A BA session on best practice is in the pipeline with a Twitter tutorial, hosted by the Unwin Charitable Trust, on how to increase pre-orders scheduled took place on Tuesday 14th May under the hashtag #UCTmentor with tips on encouraging customers to reserve copies of the biggest titles of the year in return for benefits including limited edition extras and discounts.
Crowdfunder launched to keep historic copy of Lady Chatterley’s Lover in UK
English PEN has set up a crowdfunding campaign to keep an historic copy of Lady Chatterley’s Lover in the UK.
In a rare move, the Government is appealing for a buyer to pay £56,250 for the obscenity trial judge Sir Laurence Byrne’s copy of Lady Chatterley’s Lover to stop it leaving the country. Arts minister Michael Ellis has ruled the hand-annotated copy should not be sold overseas.
The 1960 edition of D H Lawrence’s novel was sold at auction for £56,250 to an anonymous online bidder in October, well above the £15,000 asking price and a record for a Penguin paperback.
The new owner planned to take the copy abroad but under the temporary export ban, potential purchasers have until 9th August to declare their intentions to buy the book and up to three months to find the funds.
Launching the GoFundMe campaign, the free speech charity said the book “belongs” in the UK and said it aims to work with relevant organisations including the British Library and Arts Council England to identify an organisation who can house the artefact and guarantee its preservation.
Philippe Sands QC, president of English PEN, said: “D H Lawrence was an active member of English PEN and unique in the annals of English literary history. Lady Chatterley’s Lover was at the heart of the struggle for freedom of expression, in the courts and beyond. This rare copy of the book, used and marked up by the judge, must remain in the UK, accessible to the British public to help understand what is lost without freedom of expression. This unique text belongs here, a symbol of the continuing struggle to protect the rights of writers and readers at home and abroad.”
The landmark trial in 1960 saw the jury take just three hours to decide the novel was not obscene in a case highlighting the difference between the establishment and modern society.

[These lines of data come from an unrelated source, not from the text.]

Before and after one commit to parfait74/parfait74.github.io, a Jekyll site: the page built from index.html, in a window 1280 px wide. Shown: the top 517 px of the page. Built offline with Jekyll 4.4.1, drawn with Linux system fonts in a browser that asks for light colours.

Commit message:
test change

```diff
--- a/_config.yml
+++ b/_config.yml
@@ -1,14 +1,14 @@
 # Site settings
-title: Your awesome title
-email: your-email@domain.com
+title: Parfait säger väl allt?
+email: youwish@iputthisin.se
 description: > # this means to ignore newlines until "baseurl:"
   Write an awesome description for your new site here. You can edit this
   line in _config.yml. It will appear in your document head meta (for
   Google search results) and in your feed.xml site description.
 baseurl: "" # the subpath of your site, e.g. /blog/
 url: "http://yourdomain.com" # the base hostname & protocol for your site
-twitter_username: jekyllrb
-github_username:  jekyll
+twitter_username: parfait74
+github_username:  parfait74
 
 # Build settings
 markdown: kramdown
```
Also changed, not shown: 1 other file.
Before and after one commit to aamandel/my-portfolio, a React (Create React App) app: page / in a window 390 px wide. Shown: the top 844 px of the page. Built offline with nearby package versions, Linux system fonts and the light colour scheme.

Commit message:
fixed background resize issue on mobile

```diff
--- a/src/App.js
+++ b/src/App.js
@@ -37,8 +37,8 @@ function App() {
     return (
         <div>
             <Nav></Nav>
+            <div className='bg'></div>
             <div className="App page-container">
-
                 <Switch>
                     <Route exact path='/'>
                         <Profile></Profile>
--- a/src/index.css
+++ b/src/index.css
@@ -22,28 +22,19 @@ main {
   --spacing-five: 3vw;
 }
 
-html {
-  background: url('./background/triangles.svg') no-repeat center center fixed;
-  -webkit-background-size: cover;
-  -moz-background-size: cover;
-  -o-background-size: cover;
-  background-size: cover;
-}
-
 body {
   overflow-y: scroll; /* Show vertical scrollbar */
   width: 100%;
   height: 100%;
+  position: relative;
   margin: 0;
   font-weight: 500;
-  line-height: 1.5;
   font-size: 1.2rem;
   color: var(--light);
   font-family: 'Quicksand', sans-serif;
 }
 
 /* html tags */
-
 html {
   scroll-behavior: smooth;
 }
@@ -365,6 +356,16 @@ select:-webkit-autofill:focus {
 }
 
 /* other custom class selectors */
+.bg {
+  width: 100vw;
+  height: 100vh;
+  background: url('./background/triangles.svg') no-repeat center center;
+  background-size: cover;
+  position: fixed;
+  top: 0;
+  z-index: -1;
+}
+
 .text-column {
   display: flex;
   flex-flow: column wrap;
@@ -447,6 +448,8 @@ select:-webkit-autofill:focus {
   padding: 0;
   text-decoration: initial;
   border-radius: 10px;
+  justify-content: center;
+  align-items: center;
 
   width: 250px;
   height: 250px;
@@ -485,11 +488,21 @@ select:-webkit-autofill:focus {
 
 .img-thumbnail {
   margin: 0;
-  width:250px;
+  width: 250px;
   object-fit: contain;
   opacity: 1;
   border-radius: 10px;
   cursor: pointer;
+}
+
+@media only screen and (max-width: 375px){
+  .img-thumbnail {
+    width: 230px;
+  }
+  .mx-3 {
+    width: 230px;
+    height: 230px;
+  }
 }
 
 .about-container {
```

Sir Laurence’s copy of the book contains his wife Dorothy’s annotations and two pages of notes with a list of page numbers and content summaries. She also sewed a blue-grey fabric bag for her husband to carry the book back and forth from court.